The pain of migraines can be extremely severe, easily affecting the patient’s daily routine. Usually it occurs unilaterally in the head; which means a pounding headache in either side of the head. But it may differ in different patients. It is described as a pulsating pain which is aggravated by loud sounds and physical activity.
Migraines and its Various Phases
Researchers now believe that almost 1/3 of the people who suffer from recurrent migraines experience a preliminary mild headache associated with other symptoms and this phase is called an aura. The aura serves as a cautionary signal to the patient that migraine is about to occur. In fact, neurologists believe that there are three other phases to a migraine; however, they also stress that it is not necessary that every person who suffers from migraines also experiences all these phases. These phases are,
- Prodome: This phase occurs hours or even days before the headache and it constitutes of symptoms like irritability, mood swings, fatigue and/or depression etc.

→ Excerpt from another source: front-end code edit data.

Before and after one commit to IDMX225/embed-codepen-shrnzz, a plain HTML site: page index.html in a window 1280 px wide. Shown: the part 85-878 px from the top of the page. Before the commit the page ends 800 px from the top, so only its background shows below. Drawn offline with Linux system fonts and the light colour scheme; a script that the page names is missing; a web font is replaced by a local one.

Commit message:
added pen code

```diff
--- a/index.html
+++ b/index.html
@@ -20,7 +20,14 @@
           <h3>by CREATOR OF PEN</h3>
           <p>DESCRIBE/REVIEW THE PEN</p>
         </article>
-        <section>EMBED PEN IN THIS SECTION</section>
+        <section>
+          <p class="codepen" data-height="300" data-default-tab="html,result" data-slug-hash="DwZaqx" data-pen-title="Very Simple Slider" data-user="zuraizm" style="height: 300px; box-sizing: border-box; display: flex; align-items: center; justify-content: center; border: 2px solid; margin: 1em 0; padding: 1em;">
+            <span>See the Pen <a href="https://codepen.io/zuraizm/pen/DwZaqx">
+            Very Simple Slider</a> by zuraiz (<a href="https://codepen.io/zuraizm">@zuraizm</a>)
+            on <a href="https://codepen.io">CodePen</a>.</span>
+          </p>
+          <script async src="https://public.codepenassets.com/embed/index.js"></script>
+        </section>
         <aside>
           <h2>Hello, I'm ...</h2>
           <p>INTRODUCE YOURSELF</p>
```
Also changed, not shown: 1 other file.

- Aura: This comes just before the actual migraine.
- Pain: This is the actual migraine pain.
- Postdrome: These are the effects that a patient feels after the migraine.
Migraines and its Symptoms

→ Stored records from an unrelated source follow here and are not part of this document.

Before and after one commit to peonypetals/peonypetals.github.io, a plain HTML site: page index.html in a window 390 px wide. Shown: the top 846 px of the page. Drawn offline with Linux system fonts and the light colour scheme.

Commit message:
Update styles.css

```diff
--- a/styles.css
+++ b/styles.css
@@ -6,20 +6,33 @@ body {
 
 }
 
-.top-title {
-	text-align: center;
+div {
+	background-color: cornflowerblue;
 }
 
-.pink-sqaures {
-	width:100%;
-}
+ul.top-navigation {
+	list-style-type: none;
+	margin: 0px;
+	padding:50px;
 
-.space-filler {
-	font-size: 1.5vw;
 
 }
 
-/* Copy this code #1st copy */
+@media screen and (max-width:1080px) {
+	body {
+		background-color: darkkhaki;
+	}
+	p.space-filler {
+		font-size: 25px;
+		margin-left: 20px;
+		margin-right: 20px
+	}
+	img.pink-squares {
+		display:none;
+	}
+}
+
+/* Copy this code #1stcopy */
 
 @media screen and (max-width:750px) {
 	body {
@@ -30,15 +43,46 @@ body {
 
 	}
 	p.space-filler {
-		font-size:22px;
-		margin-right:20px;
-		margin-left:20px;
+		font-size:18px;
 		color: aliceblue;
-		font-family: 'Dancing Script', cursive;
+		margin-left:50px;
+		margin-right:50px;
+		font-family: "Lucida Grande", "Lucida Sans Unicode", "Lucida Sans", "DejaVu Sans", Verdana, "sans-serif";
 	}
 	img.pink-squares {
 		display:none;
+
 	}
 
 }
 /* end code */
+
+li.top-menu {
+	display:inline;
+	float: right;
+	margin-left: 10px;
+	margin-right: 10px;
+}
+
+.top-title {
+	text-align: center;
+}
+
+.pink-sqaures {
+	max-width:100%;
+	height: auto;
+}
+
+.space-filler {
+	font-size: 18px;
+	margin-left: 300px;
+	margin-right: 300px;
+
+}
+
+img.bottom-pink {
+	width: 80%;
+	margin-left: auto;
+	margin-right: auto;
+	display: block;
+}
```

Each of the different phases mentioned above have their own symptoms. However, here we are going to discuss the symptoms that usually occur during the Pain Phase or during the actual migraine.
- The throbbing pain can be on either side of the head; it can also occur on the back side of the head and may include the neck also.
- It is accompanied by vomiting, sensitivity to smell and or nausea.
- Sensitivity to light
- Light-headedness, dizziness
- Irritation, etc.
- Causes of Migraines
The actual cause(s) of migraines is still unknown. However, it is believed that genes may play a major role in determining who is likely to experience migraines in life. Factors that are believed to cause migraines include,
- Genetics: a study of twins has revealed that there is a 51% surety of genetic influence when it comes to recurrent migraines.
- Triggers: for each individual patient, there could be any number of or different kinds of triggers that prompt the migraines.
- Diet: Researchers are still trying to find some authentic link between certain dietary elements (such as Monosodium Glutamate) and Migraines. Evidence has been found but not consistently.
- Physiological Features: it is believed that hormonal imbalances and/or certain physical conditions may promote migraines; such as menstruation, pregnancy, illness, fatigue and hunger.
- Psychological Aspects: Psychological aspects, such as insomnia, fear, stress are believed to be prominent factors in causing migraines.
Treatment of Migraines
There are both preventive and abortive medications for migraines. As their names suggest, the preventive medicines, prevent the occurrence of migraines and can be taken daily by patients who suffer from frequent migraines. The abortive medicines can be taken to reduce the pain or symptoms of the headache when it has started.